Human germ cell development is poorly understood with most of our knowledge derived by extrapolation of studies in mice. Nonetheless, although human germ cell development undoubtedly shares similarity to that of the mouse given their similarities in embryology, it is also clear that genetic requirements for human germ cell development are unique. This is illustrated by a number of observations. First, there are several Y chromosome genes, including the DAZ
genes, that are absent in mice (26
). Thus, understanding their role and that of related homologs, such as DAZL
whose functions appear to overlap at least minimally, is difficult (or impossible) on a genetic background that lacks key regulators. Second, similarly in the case of X chromosome, women require two X chromosomes for oocyte development, whereas mice are fertile with just a single X (30
). Third, it has been observed that reproductive genes and proteins may evolve rapidly (33
). Indeed, the human genes, STELLAR
, encode examples of extremely divergent proteins that are expressed in germ cells. Mouse and human Stella
homologs are just 30% identical at the amino acid level and have distinct differences in expression (14

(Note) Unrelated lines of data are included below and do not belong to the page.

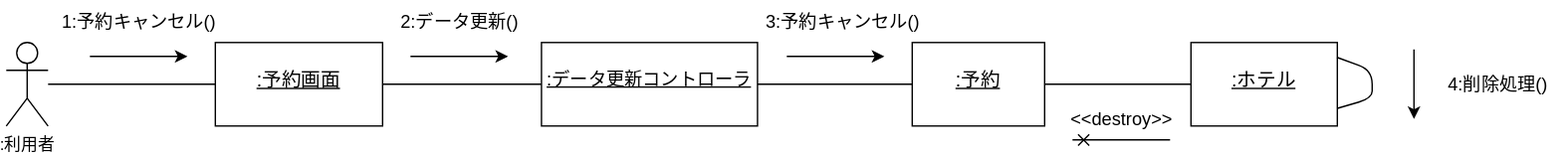
moppechan/uml_introduction keeps this draw.io diagram as 演習5/演習５-2_CD_予約登録削除.drawio.svg. Above is the earlier version. Source tidied: cells renumbered, new cells last; positions are measured from the earlier drawing's top-left corner, leaving out a move shared by most shapes.
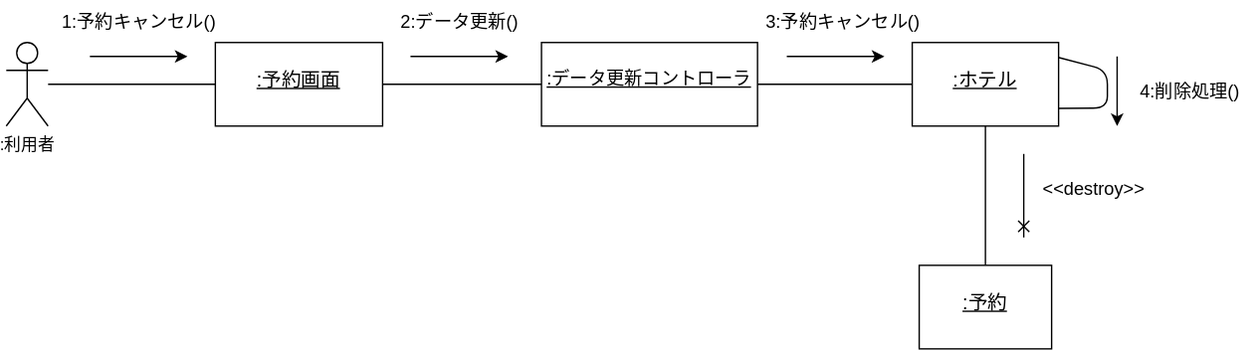
After the change.

The edit, as a diff of the source:
```diff
@@ -14,20 +14,24 @@
     <mxCell id="5" value="&lt;p&gt;&lt;u&gt;&lt;font style=&quot;font-size: 14px;&quot;&gt;:予約画面&lt;/font&gt;&lt;/u&gt;&lt;/p&gt;" style="whiteSpace=wrap;html=1;verticalAlign=top;" parent="1" vertex="1">
       <mxGeometry x="150" y="30" width="120" height="60" as="geometry" />
     </mxCell>
-    <mxCell id="6" style="edgeStyle=none;html=1;endArrow=none;endFill=0;" parent="1" edge="1" source="7" target="9">
-      <mxGeometry relative="1" as="geometry" />
+    <mxCell id="6" style="edgeStyle=none;html=1;endArrow=none;endFill=0;entryX=0;entryY=0.5;entryDx=0;entryDy=0;" parent="1" edge="1" source="7" target="10">
+      <mxGeometry relative="1" as="geometry">
+        <Array as="points">
+          <mxPoint x="580" y="60" />
+        </Array>
+      </mxGeometry>
     </mxCell>
     <mxCell id="7" value="&lt;p&gt;&lt;u&gt;&lt;font style=&quot;font-size: 13px;&quot;&gt;:データ更新コントローラ&lt;/font&gt;&lt;/u&gt;&lt;/p&gt;" style="whiteSpace=wrap;html=1;verticalAlign=top;" parent="1" vertex="1">
       <mxGeometry x="384" y="30" width="155" height="60" as="geometry" />
     </mxCell>
-    <mxCell id="8" style="edgeStyle=none;html=1;endArrow=none;endFill=0;" parent="1" edge="1" source="9" target="10">
+    <mxCell id="8" style="edgeStyle=none;html=1;endArrow=none;endFill=0;exitX=0.5;exitY=0;exitDx=0;exitDy=0;" parent="1" edge="1" source="9" target="10">
       <mxGeometry relative="1" as="geometry" />
     </mxCell>
     <mxCell id="9" value="&lt;p&gt;&lt;u&gt;&lt;font style=&quot;font-size: 14px;&quot;&gt;:予約&lt;/font&gt;&lt;/u&gt;&lt;/p&gt;" style="whiteSpace=wrap;html=1;verticalAlign=top;" parent="1" vertex="1">
-      <mxGeometry x="650" y="30" width="95" height="60" as="geometry" />
+      <mxGeometry x="655" y="190" width="95" height="60" as="geometry" />
     </mxCell>
     <mxCell id="10" value="&lt;p&gt;&lt;u&gt;&lt;font style=&quot;font-size: 14px;&quot;&gt;:ホテル&lt;/font&gt;&lt;/u&gt;&lt;/p&gt;" style="whiteSpace=wrap;html=1;verticalAlign=top;" parent="1" vertex="1">
-      <mxGeometry x="850" y="30" width="105" height="60" as="geometry" />
+      <mxGeometry x="650" y="30" width="105" height="60" as="geometry" />
     </mxCell>
     <mxCell id="11" value="1:予約キャンセル()" style="text;html=1;align=center;verticalAlign=middle;strokeColor=none;fillColor=none;fontSize=13;" parent="1" vertex="1">
       <mxGeometry x="30" width="130" height="30" as="geometry" />
@@ -58,29 +62,32 @@
     </mxCell>
     <mxCell id="17" style="endArrow=classic;html=1;fontSize=13;" parent="1" edge="1">
       <mxGeometry relative="1" as="geometry">
-        <mxPoint x="1010" y="35" as="sourcePoint" />
-        <mxPoint x="1010" y="85" as="targetPoint" />
+        <mxPoint x="797" y="40" as="sourcePoint" />
+        <mxPoint x="797" y="90" as="targetPoint" />
       </mxGeometry>
     </mxCell>
     <mxCell id="18" value="4:削除処理()" style="text;html=1;align=center;verticalAlign=middle;strokeColor=none;fillColor=none;fontSize=13;" parent="1" vertex="1">
-      <mxGeometry x="1020" y="45" width="100" height="30" as="geometry" />
+      <mxGeometry x="798.7" y="50" width="100" height="30" as="geometry" />
     </mxCell>
     <mxCell id="19" style="endArrow=none;html=1;fontSize=13;entryX=1.001;entryY=0.788;entryDx=0;entryDy=0;exitX=0.998;exitY=0.178;exitDx=0;exitDy=0;exitPerimeter=0;entryPerimeter=0;" parent="1" edge="1" source="10" target="10">
       <mxGeometry relative="1" as="geometry">
         <Array as="points">
-          <mxPoint x="980" y="50" />
-          <mxPoint x="980" y="70" />
+          <mxPoint x="790" y="50" />
+          <mxPoint x="790" y="77" />
         </Array>
       </mxGeometry>
     </mxCell>
     <mxCell id="20" style="endArrow=cross;html=1;fontSize=13;endFill=0;" parent="1" edge="1">
       <mxGeometry relative="1" as="geometry">
-        <mxPoint x="835" y="100" as="sourcePoint" />
-        <mxPoint x="765" y="100" as="targetPoint" />
+        <mxPoint x="730" y="110" as="sourcePoint" />
+        <mxPoint x="730" y="170" as="targetPoint" />
+        <Array as="points">
+          <mxPoint x="730" y="140" />
+        </Array>
       </mxGeometry>
     </mxCell>
     <mxCell id="21" value="&amp;lt;&amp;lt;destroy&amp;gt;&amp;gt;" style="text;html=1;align=center;verticalAlign=middle;strokeColor=none;fillColor=none;fontSize=13;" parent="1" vertex="1">
-      <mxGeometry x="750" y="70" width="100" height="30" as="geometry" />
+      <mxGeometry x="730" y="120" width="100" height="30" as="geometry" />
     </mxCell>
   </root>
 </mxGraphModel>
```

). Fourth, it is clear that humans are remarkably infertile compared with other species, with nearly half of the infertility cases linked to faulty germ cell development (36
). Finally, humans are remarkably imprecise in carrying out some key aspects of germ cell development that are reportedly the most highly conserved. For example, meiotic chromosome missegregation is rare in most model organisms. In the common yeast, chromosome missegregation occurs in ~1/10 000 cells. In flies, missegregation occurs in 1/1000 to 1/2000 cells and in mice in ≤1/100. In humans, meiotic chromosome missegregation occurs in 5–20% or more of cells depending on sex and age (37
). Thus, there are fundamental differences in the genetics, biology and pathology of human germ cell development, compared with model organisms, that merit studies of human germ cell development per se
. Yet, given the timeline of human germ cell development in vivo
in the first trimester, it has not been possible to probe gene function on a human genome background.
Recently, the differentiation of hESCs has been used to probe gene function in human germ cell development (15
). In these studies, human germ cell development was assessed following silencing and overexpressing of genes of the DAZ
gene family that encode germ cell-specific cytoplasmic RNA-binding proteins (not transcription factors). Results indicated that human germ cell formation and developmental progression could be modulated by the DAZ
gene family with human DAZL
shown to function in PGC formation, whereas the Y chromosome homolog, DAZ
, and closely related autosomal homology, BOULE
, promoted later stages of meiosis and development of haploid gametes. In spite of these successes, however, further genetic analysis is clearly justified; the use of iPSCs would allow us to take advantage of naturally occurring human genetic variants, including complex deletions and rearrangement, for further analysis.
In this study, we show that human adult and fetal somatic cell-derived iPSC lines can differentiate to PGCs in a similar manner to hESCs, with some differences noted. In addition, we observed that like hESCs, germ cells differentiated from iPSCs entered meiosis, a functional marker of germ cell formation and differentiation, when DAZ family proteins were overexpressed. Furthermore, data indicate that the iPSC lines can differentiate to haploid cells with characteristic staining of ACROSIN for spermatid. With these results, we suggest that iPSCs may provide a useful platform for the study of human germ cell development and infertility defects. Indeed, our data indicate that germ cell differentiation may occur more spontaneously in iPSCs than in hESCs. This may be linked to the process of reprogramming, enhanced expression of pluripotency markers or a preferential differentiation to germline rather than somatic cell derivatives.
Finally, we note that although a major cause of infertility is the production of few or no germ cells, often associated with meiotic defects, today's treatments for infertility are largely ineffective for those with few or no germ cells (38
). We envision that the production of germ cells from iPSCs may enable direct screening and assay not only of genetic factors but also for chemicals or small molecules that promote germ cell survival or demise. Ultimately, this may contribute to new strategies for the diagnosis and treatment of infertility, a common health problem that affects 10–15% of reproductive-age couples.